We all know the feeling, we lose track of our breath and find it a challenge to stay aware throughout our everyday. When your on retreat you get the time and space to learn some breathing exercises (Pranayama) that you will be able to use as a tool for everyday stresses that we combat in our everyday.
Pranayama are an important part of a developing yoga practice. Pranayama is one of the Eight Limbs of Yoga, as defined by the Yoga Sutras of Patanjali. In addition to deepening your yoga practice, learning ways to calm or invigorate the body through breathing will greatly benefit your life off the mat. Breathing is an involuntary act; it is an essential part of life. Although we cannot control whether or not we breathe, we can control the way that we breathe. It has been proven that different methods of breath affect the body’s health and life force is the core of Pranayama practice.

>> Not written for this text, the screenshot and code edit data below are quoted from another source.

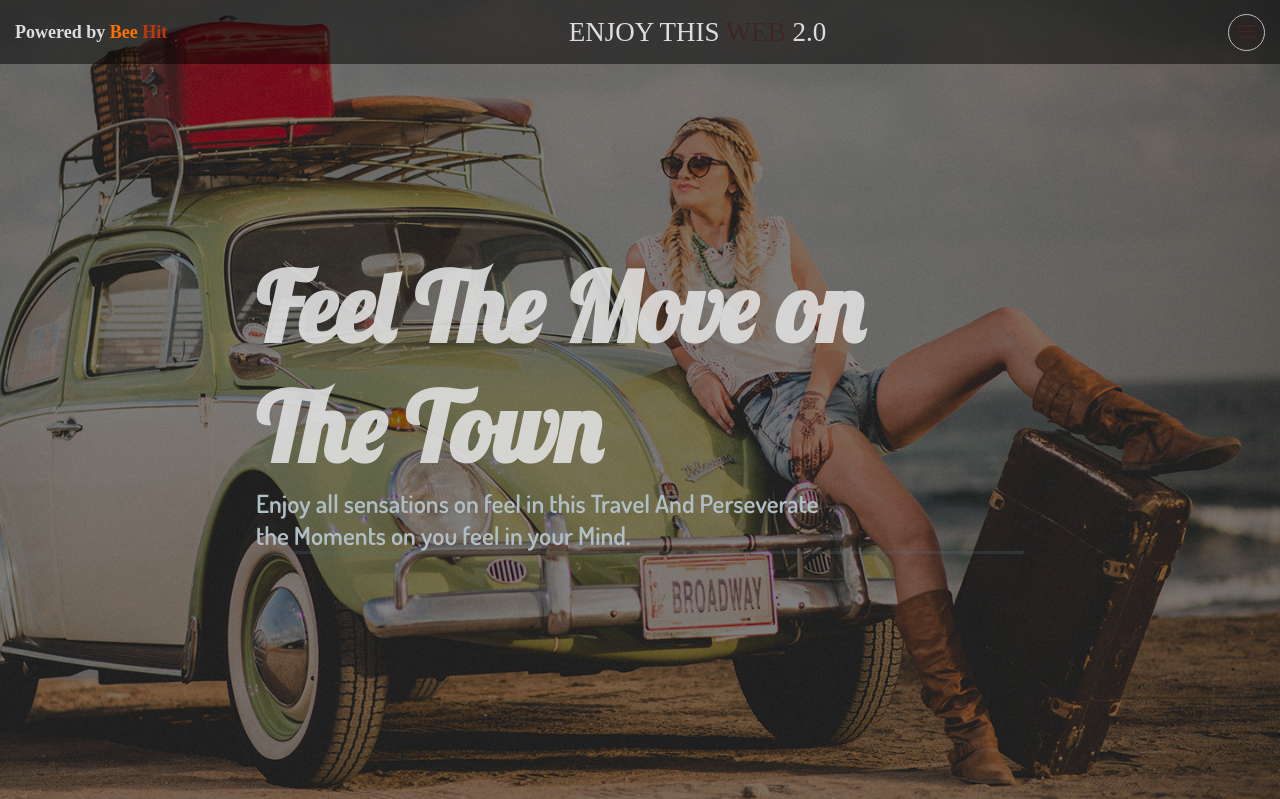
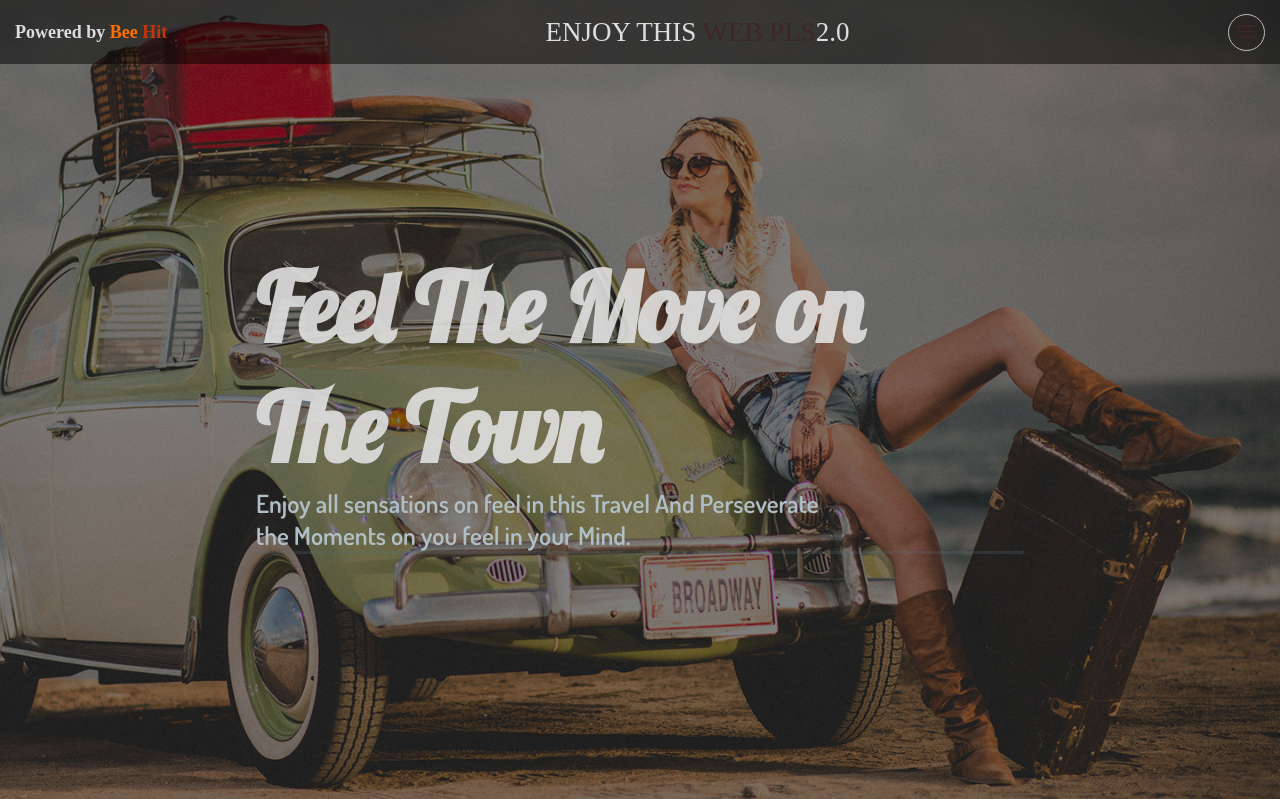
Before and after one commit to Constante-E/Page1, a plain HTML site: page index.html in a window 1280 px wide. Shown: the top 799 px of the page. Drawn offline with Linux system fonts and the light colour scheme; a web font is replaced by a local one.

Commit message:
cambio 0

```diff
--- a/index.html
+++ b/index.html
@@ -14,7 +14,7 @@
             <span class="logo-spn">Bee</span>
             <span class="logo-spn2">Hit </span>
         </div>
-        <h2 class="navegacion-enjoy">ENJOY THIS <span>WEB </span>2.0</h2>
+        <h2 class="navegacion-enjoy">ENJOY THIS <span>WEB PLS</span>2.0</h2>
         <div id="hambur" class="hamb">
             <div class="cont-hamb"></div>
         </div>
```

Three-Part Breath – Dirga Pranayama
A good breath for beginners, this exercise teaches you how to fill and empty the lungs completely. Benefits: Focuses the attention on the present moment, calms and grounds the mind. This pranayama exercise is often done while seated in a comfortable, cross-legged position, but it is also nice to do while lying on the back, particularly at the beginning of your practice. When you are lying down, you can really feel the breath moving through your body as it makes contact with the floor.
1. Come to lie down on the back with the eyes closed, relaxing the face and the body.
2. Begin by observing the natural inhalation and exhalation of your breath without changing anything. If you find yourself distracted by the activity in your mind, try not to engage in the thoughts. Just notice them and then let them go, bringing your attention back to the inhales and the exhales.
3. Then begin to inhale deeply through the nose.
4. On each inhale, fill the belly up with your breath. Expand the belly with air like a balloon.
5. On each exhale, expel all the air out from the belly through your nose. Draw the navel back towards your spine to make sure that the belly is empty of air.
6. Repeat this deep belly breathing for about five breaths.
7. On the next inhale, fill the belly up with air as described above. Then when the belly is full, draw in a little more breath and let that air expand into the rib cage causing the ribs to widen apart.
8. On the exhale, let the air go first from the rib cage, letting the ribs slide closer together, and them from the belly, drawing the navel back towards the spine.
9. Repeat this deep breathing into the belly and rib cage for about five breaths.
10. On the next inhale, fill the belly and rib cage up with air as described above. Then draw in just a little more air and let it fill the upper chest, all the way up to the collarbone, causing the area around the heart (which is called the heart center in yoga), expand and rise.
11. On the exhale, let the breath go first from the upper chest, allowing the heart center sink back down, then from the rib cage, letting the ribs slide closer together. Finally, let the air go from the belly, drawing the navel back towards the spine.
12. You are practicing three-part breath! Continue at your own pace, eventually coming to let the three parts of the breath happen smoothly without pausing.
13. Continue for about 10 breaths.
Try this breathing exercise out before you even come on our yoga retreat and it will be the perfect introduction to winding down before you set off.